## Required action
Provide the number of lines of the records that include "toolslist", with no other content.

## Data for review

-----

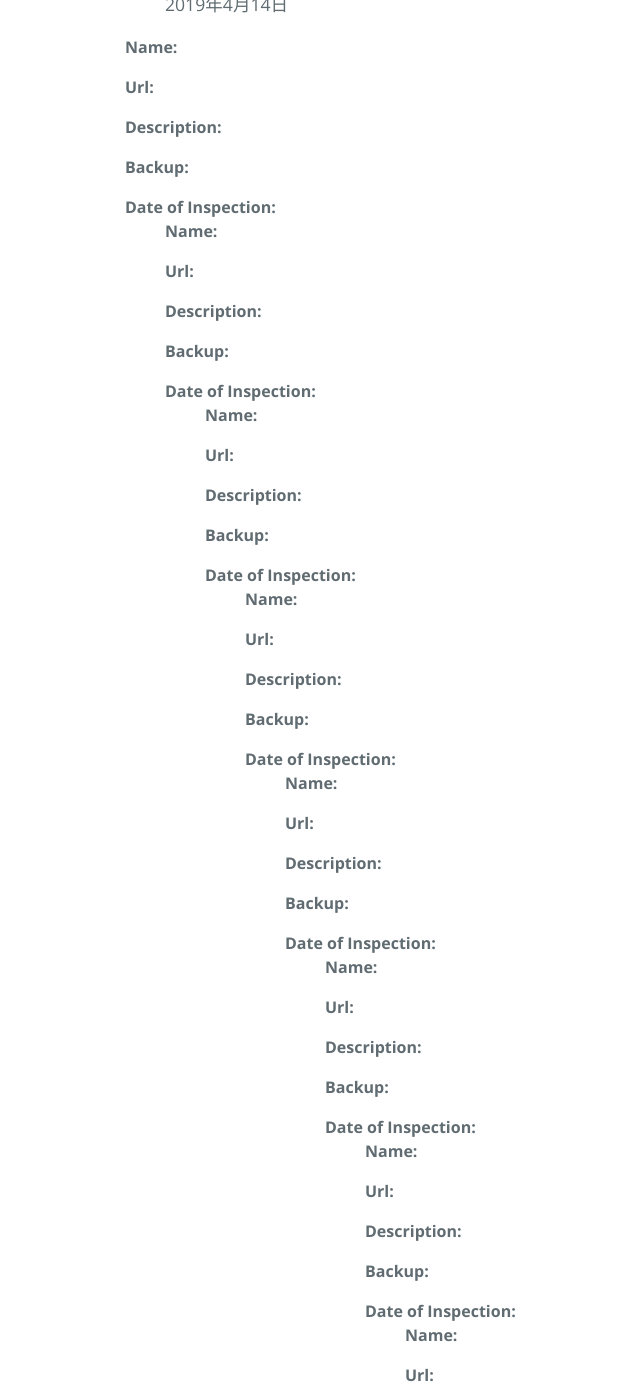
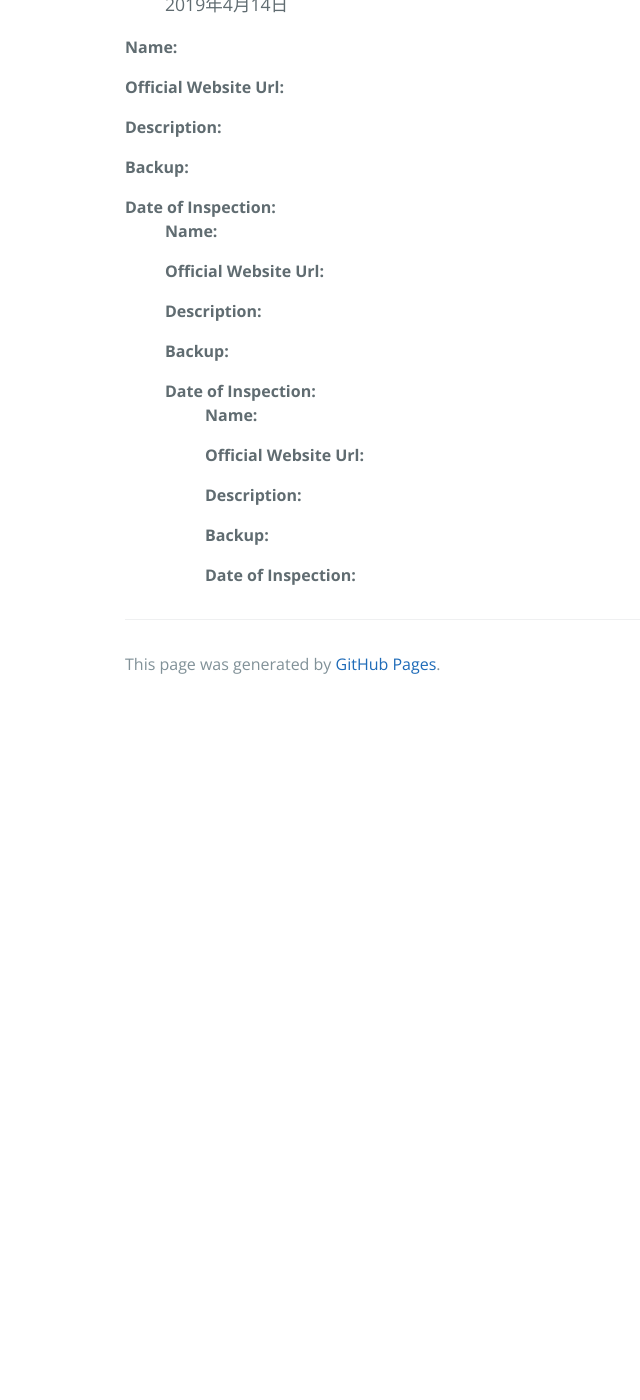
Before and after one commit to arthasxkyang/arthasxkyang.github.io, a Jekyll site: the page built from toolslist.md, in a window 1280 px wide and 1400 px high, scrolled down 4360 px. Shown: the whole window, without its empty margins (99-739 px from the left). Built offline with Jekyll 4.4.1, drawn with Linux system fonts in a browser that asks for light colours; after the commit the page ends 5068 px from its top, so only the background shows below that; some of the changed text lies outside the part shown.

Commit message:
Update toolslist.md

```diff
--- a/toolslist.md
+++ b/toolslist.md
@@ -9,7 +9,7 @@ Description: 备忘目录
 <dl>
 <dt>Name:</dt>
 <dd>Everything</dd>
-<dt>Url:</dt>
+<dt>Official Website Url:</dt>
 <dd>https://www.voidtools.com/zh-cn/</dd>
 <dt>Description:</dt>
 <dd>本地文件搜索；检索；查找</dd>
@@ -19,206 +19,100 @@ Description: 备忘目录
 <dd>2019年4月14日</dd>
 </dl>
 
+
 <dl><dt>Name:</dt><dd>BubbleUPnP
-</dd><dt>Url:</dt><dd>https://www.bubblesoftapps.com/
+</dd><dt>Official Website Url:</dt><dd>https://www.bubblesoftapps.com/
 </dd><dt>Description:</dt><dd>用来连接UPnP/DLNA Media Servers的付费软件
 </dd><dt>Backup:</dt><dd>无
 </dd><dt>Date of Inspection:</dt><dd>2019年4月14日</dd></dl>
 
+
 <dl><dt>Name:</dt><dd>JJDown
-</dd><dt>Url:</dt><dd https://www.jijidown.com/
+</dd><dt>Official Website Url:</dt><dd https://www.jijidown.com/
 </dd><dt>Description:</dt><dd>下载b站视频；唧唧下载器
 </dd><dt>Backup:</dt><dd>无
 </dd><dt>Date of Inspection:</dt><dd>2019年4月14日</dd></dl>
 
+
 <dl><dt>Name:</dt><dd>NCM Dump
-</dd><dt>Url:</dt><dd>https://github.com/NoColor2/ncmdump
+</dd><dt>Official Website Url:</dt><dd>https://github.com/NoColor2/ncmdump
 </dd><dt>Description:</dt><dd>网易云ncm格式转换
 </dd><dt>Backup:</dt><dd>Forked，https://github.com/arthasxkyang/ncmdump
 </dd><dt>Date of Inspection:</dt><dd>2019年4月14日</dd></dl>
 
+
 <dl><dt>Name:</dt><dd>ArcTime
-</dd><dt>Url:</dt><dd>https://arctime.org/
+</dd><dt>Official Website Url:</dt><dd>https://arctime.org/
 </dd><dt>Description:</dt><dd>跨平台字幕软件
 </dd><dt>Backup:</dt><dd>无
 </dd><dt>Date of Inspection:</dt><dd>2019年4月14日</dd></dl>
 
+
 <dl><dt>Name:</dt><dd>FolderSizePortable
-</dd><dt>Url:</dt><dd>https://www.mindgems.com/products/Folder-Size/Folder-Size-Download.htm
+</dd><dt>Official Website Url:</dt><dd>https://www.mindgems.com/products/Folder-Size/Folder-Size-Download.htm
 </dd><dt>Description:</dt><dd>文件夹大小分析工具；硬盘占用分析
 </dd><dt>Backup:</dt><dd>无
 </dd><dt>Date of Inspection:</dt><dd>2019年4月14日</dd></dl>
 
+
 <dl><dt>Name:</dt><dd>HWMonitorPro
-</dd><dt>Url:</dt><dd>https://www.cpuid.com/softwares/hwmonitor-pro.html
+</dd><dt>Official Website Url:</dt><dd>https://www.cpuid.com/softwares/hwmonitor-pro.html
 </dd><dt>Description:</dt><dd>硬件温度检测；温度监测；温度监控；付费软件
 </dd><dt>Backup:</dt><dd>无
 </dd><dt>Date of Inspection:</dt><dd>2019年4月14日</dd></dl>
 
+
 <dl><dt>Name:</dt><dd>Msi Afterburner
-</dd><dt>Url:</dt><dd>-
+</dd><dt>Official Website Url:</dt><dd>-
 </dd><dt>Description:</dt><dd>显卡超频；一键超频；软超；显卡监控
 </dd><dt>Backup:</dt><dd>无
 </dd><dt>Date of Inspection:</dt><dd>2019年4月14日</dd></dl>
 
+
 <dl><dt>Name:</dt><dd> IDM
-</dd><dt>Url:</dt><dd>-
+</dd><dt>Official Website Url:</dt><dd>-
 </dd><dt>Description:</dt><dd>多线程下载器
 </dd><dt>Backup:</dt><dd>2019-4-14 165329.7z
 </dd><dt>Date of Inspection:</dt><dd>2019年4月14日</dd></dl>
 
+
 <dl><dt>Name:</dt><dd>360文件恢复
-</dd><dt>Url:</dt><dd>无
+</dd><dt>Official Website Url:</dt><dd>无
 </dd><dt>Description:</dt><dd>文件找回；误删恢复
 </dd><dt>Backup:</dt><dd>2019-4-14 165514.7z
 </dd><dt>Date of Inspection:</dt><dd>2019年4月14日</dd></dl>
 
+
 <dl><dt>Name:</dt><dd>化学方程式计算助手
-</dd><dt>Url:</dt><dd>无
+</dd><dt>Official Website Url:</dt><dd>无
 </dd><dt>Description:</dt><dd>化学方程式计算助手；配平；元素；化学式
 </dd><dt>Backup:</dt><dd>2019-4-14 165656.7z
 </dd><dt>Date of Inspection:</dt><dd>2019年4月14日</dd></dl>
 
+
 <dl><dt>Name:</dt><dd>Cheat Engine
-</dd><dt>Url:</dt><dd>https://cheatengine.org/
+</dd><dt>Official Website Url:</dt><dd>https://cheatengine.org/
 </dd><dt>Description:</dt><dd>内存修改器；游戏作弊器
 </dd><dt>Backup:</dt><dd>无
 </dd><dt>Date of Inspection:</dt><dd>2019年4月14日</dd></dl>
 
-<dl><dt>Name:</dt><dd>
-</dd><dt>Url:</dt><dd>
-</dd><dt>Description:</dt><dd>
-</dd><dt>Backup:</dt><dd>
-</dd><dt>Date of Inspection:</dt><dd>
 
 <dl><dt>Name:</dt><dd>
-</dd><dt>Url:</dt><dd>
-</dd><dt>Description:</dt><dd>
-</dd><dt>Backup:</dt><dd>
-</dd><dt>Date of Inspection:</dt><dd>
-
-<dl><dt>Name:</dt><dd>
-</dd><dt>Url:</dt><dd>
-</dd><dt>Description:</dt><dd>
-</dd><dt>Backup:</dt><dd>
-</dd><dt>Date of Inspection:</dt><dd>
-
-<dl><dt>Name:</dt><dd>
-</dd><dt>Url:</dt><dd>
-</dd><dt>Description:</dt><dd>
-</dd><dt>Backup:</dt><dd>
-</dd><dt>Date of Inspection:</dt><dd>
-
-<dl><dt>Name:</dt><dd>
-</dd><dt>Url:</dt><dd>
-</dd><dt>Description:</dt><dd>
-</dd><dt>Backup:</dt><dd>
-</dd><dt>Date of Inspection:</dt><dd>
-
-<dl><dt>Name:</dt><dd>
-</dd><dt>Url:</dt><dd>
-</dd><dt>Description:</dt><dd>
-</dd><dt>Backup:</dt><dd>
-</dd><dt>Date of Inspection:</dt><dd>
-
-<dl><dt>Name:</dt><dd>
-</dd><dt>Url:</dt><dd>
-</dd><dt>Description:</dt><dd>
-</dd><dt>Backup:</dt><dd>
-</dd><dt>Date of Inspection:</dt><dd>
-
-<dl><dt>Name:</dt><dd>
-</dd><dt>Url:</dt><dd>
-</dd><dt>Description:</dt><dd>
-</dd><dt>Backup:</dt><dd>
-</dd><dt>Date of Inspection:</dt><dd>
-
-<dl><dt>Name:</dt><dd>
-</dd><dt>Url:</dt><dd>
-</dd><dt>Description:</dt><dd>
-</dd><dt>Backup:</dt><dd>
-</dd><dt>Date of Inspection:</dt><dd>
-
-<dl><dt>Name:</dt><dd>
-</dd><dt>Url:</dt><dd>
-</dd><dt>Description:</dt><dd>
-</dd><dt>Backup:</dt><dd>
-</dd><dt>Date of Inspection:</dt><dd>
-
-<dl><dt>Name:</dt><dd>
-</dd><dt>Url:</dt><dd>
-</dd><dt>Description:</dt><dd>
-</dd><dt>Backup:</dt><dd>
-</dd><dt>Date of Inspection:</dt><dd>
-
-<dl><dt>Name:</dt><dd>
-</dd><dt>Url:</dt><dd>
-</dd><dt>Description:</dt><dd>
-</dd><dt>Backup:</dt><dd>
-</dd><dt>Date of Inspection:</dt><dd>
-
-<dl><dt>Name:</dt><dd>
-</dd><dt>Url:</dt><dd>
-</dd><dt>Description:</dt><dd>
-</dd><dt>Backup:</dt><dd>
-</dd><dt>Date of Inspection:</dt><dd>
-
-<dl><dt>Name:</dt><dd>
-</dd><dt>Url:</dt><dd>
-</dd><dt>Description:</dt><dd>
-</dd><dt>Backup:</dt><dd>
-</dd><dt>Date of Inspection:</dt><dd>
-
-<dl><dt>Name:</dt><dd>
-</dd><dt>Url:</dt><dd>
-</dd><dt>Description:</dt><dd>
-</dd><dt>Backup:</dt><dd>
-</dd><dt>Date of Inspection:</dt><dd>
-
-<dl><dt>Name:</dt><dd>
-</dd><dt>Url:</dt><dd>
+</dd><dt>Official Website Url:</dt><dd>
 </dd><dt>Description:</dt><dd>
 </dd><dt>Backup:</dt><dd>
 </dd><dt>Date of Inspection:</dt><dd>
 
 
 <dl><dt>Name:</dt><dd>
-</dd><dt>Url:</dt><dd>
+</dd><dt>Official Website Url:</dt><dd>
 </dd><dt>Description:</dt><dd>
 </dd><dt>Backup:</dt><dd>
 </dd><dt>Date of Inspection:</dt><dd>
 
 
 <dl><dt>Name:</dt><dd>
-</dd><dt>Url:</dt><dd>
+</dd><dt>Official Website Url:</dt><dd>
 </dd><dt>Description:</dt><dd>
 </dd><dt>Backup:</dt><dd>
 </dd><dt>Date of Inspection:</dt><dd>
-
-
-<dl><dt>Name:</dt><dd>
-</dd><dt>Url:</dt><dd>
-</dd><dt>Description:</dt><dd>
-</dd><dt>Backup:</dt><dd>
-</dd><dt>Date of Inspection:</dt><dd>
-
-
-<dl><dt>Name:</dt><dd>
-</dd><dt>Url:</dt><dd>
-</dd><dt>Description:</dt><dd>
-</dd><dt>Backup:</dt><dd>
-</dd><dt>Date of Inspection:</dt><dd>
-
-
-<dl><dt>Name:</dt><dd>
-</dd><dt>Url:</dt><dd>
-</dd><dt>Description:</dt><dd>
-</dd><dt>Backup:</dt><dd>
-</dd><dt>Date of Inspection:</dt><dd>
-
-
-<dl><dt>Name:</dt><dd>
-</dd><dt>Url:</dt><dd>
-</dd><dt>Description:</dt><dd>
-</dd><dt>Backup:</dt><dd>
-</dd><dt>Date of Inspection:</dt><dd>
```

-----

## Answer to this exercise
4